If you can't agree on everything, the Court will tell you when your next hearing will be. The number of hearings in your divorce will depend on how many issues you and your spouse cannot agree on and how long it takes you to come to agreement.
If you and your spouse have minor children together, you will need to complete a seminar called “Helping Children Succeed after Divorce.” The Court will send you an Order if this is required in your case. When you get the order, you can register for seminar on the Court’s website or contact the Parent Education Department if you have any questions or special needs. You won’t be able to have your divorce finalized until you attend the seminar.
At least 21 days before your final hearing, you must submit a “Final Judgment and Decree of Divorce” that says what you and your spouse have decided. You can use this form for a divorce with children or you can use this form for a divorce without children.
You can find step-by-step instructions on how to fill out and submit the final decree in articles on this site:
Submit your completed packet of forms to the Court’s Compliance Office for review. Bring your packet in person to Room 261 in the Courthouse.
If you don’t submit this form, your case could be dismissed. If you have an agreement that you reached in mediation, attach that agreement to your form.
The Compliance Office will contact you after the review is complete. They will tell you if you need to make changes to your forms. Note: They usually will contact you by phone, so make sure they have your correct phone number. Follow their instructions and make any changes they tell you to make.
Once your decree is ready for submission, the Compliance Office will submit it to the Judge.
Bring your prepared Final Judgment and Decree of Divorce to the final hearing. Dress professionally for the hearing. Don’t wear shorts, t-shirts, tank tops, halter tops or other clothing that could seem unprofessional.
If you and your spouse have agreed on all the issues, the Judge will read your written agreement and confirm it is acceptable under Ohio law. The Judge will then approve it and sign it.
If you and your spouse have not agreed, the Judge may say that they need time to review all the evidence and make a decision based on Ohio law. The Judge will end the hearing and issue a written decision later. The Judge is responsible for making sure there is a fair agreement for all the issues involved in ending the marriage, including child custody, support, property, debts and more.
Your divorce is not finalized until the Judge has signed the “Final Judgment and Decree of Divorce” and it is filed with the Court.
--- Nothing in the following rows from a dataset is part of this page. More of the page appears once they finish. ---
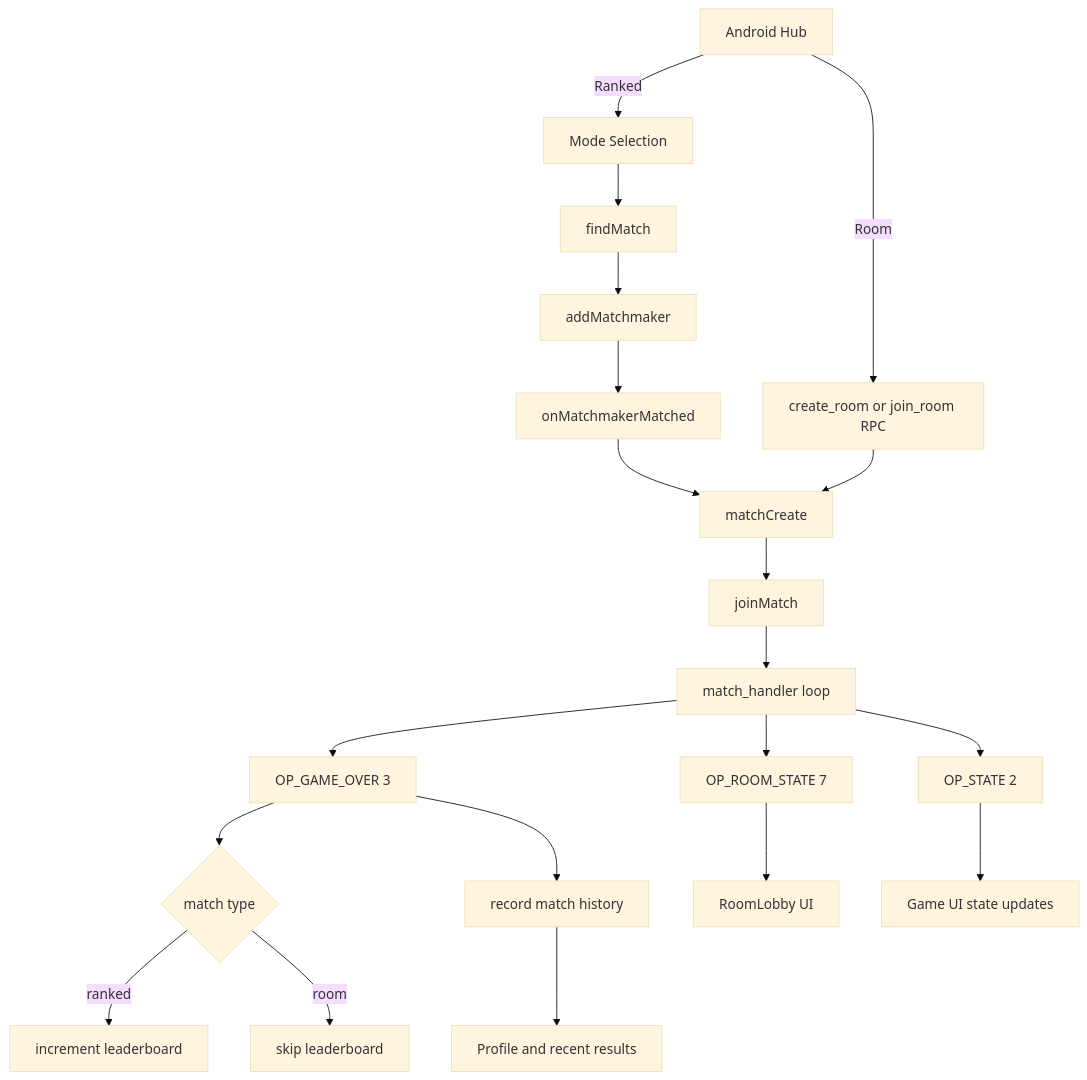
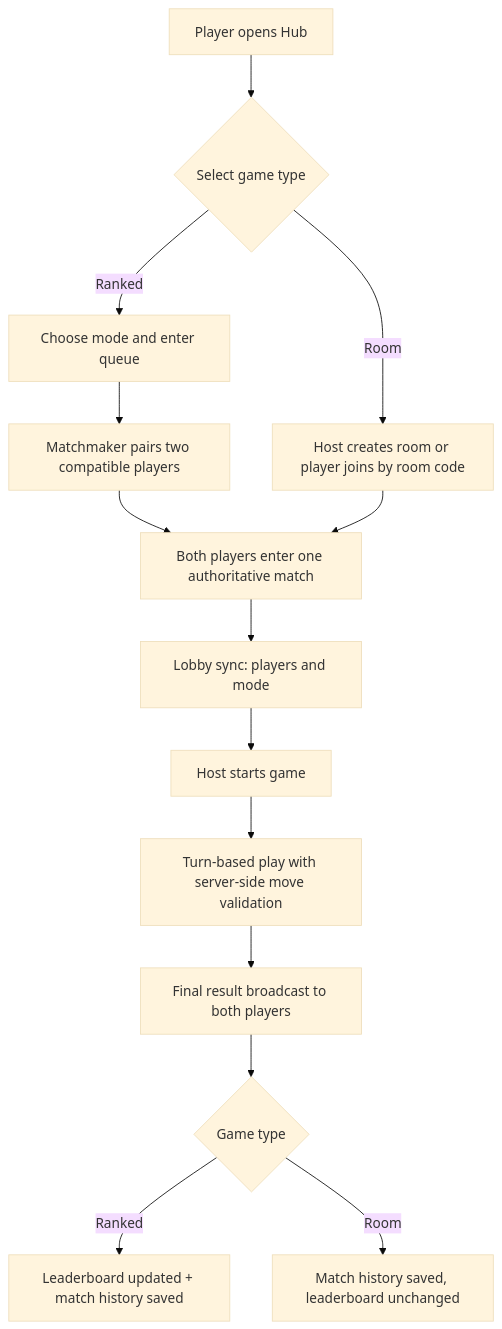
Before and after one commit to iosahil/tictactoe-backend: the first of 2 diagrams in README.md, drawn with Mermaid (base theme). The commit also changed other lines of this file, not shown here.

````diff
--- a/README.md
+++ b/README.md
@@ -48,27 +70,20 @@
 ```mermaid
 flowchart TD
-    A[Android Hub] -->|Ranked| B[Mode Selection]
-    B --> C[findMatch]
-    C --> D[addMatchmaker]
-    D --> E[onMatchmakerMatched]
-    E --> F[matchCreate]
+    A[Player opens Hub] --> B{Select game type}
 
-    A -->|Room| G[create_room or join_room RPC]
-    G --> F
+    B -->|Ranked| C[Choose mode and enter queue]
+    C --> D[Matchmaker pairs two compatible players]
+    D --> E[Both players enter one authoritative match]
 
-    F --> H[joinMatch]
-    H --> I[match_handler loop]
+    B -->|Room| F[Host creates room or player joins by room code]
+    F --> E
 
-    I --> J[OP_ROOM_STATE 7]
-    I --> K[OP_STATE 2]
-    I --> L[OP_GAME_OVER 3]
+    E --> G[Lobby sync: players and mode]
+    G --> H[Host starts game]
+    H --> I[Turn-based play with server-side move validation]
+    I --> J[Final result broadcast to both players]
 
-    L --> M{match type}
-    M -->|ranked| N[increment leaderboard]
-    M -->|room| O[skip leaderboard]
-    L --> P[record match history]
-
-    J --> Q[RoomLobby UI]
-    K --> R[Game UI state updates]
-    P --> S[Profile and recent results]
+    J --> K{Game type}
+    K -->|Ranked| L[Leaderboard updated + match history saved]
+    K -->|Room| M[Match history saved, leaderboard unchanged]
 ```
````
This is usually filed automatically after the Judge approves the divorce. The Court will also mail a copy to you.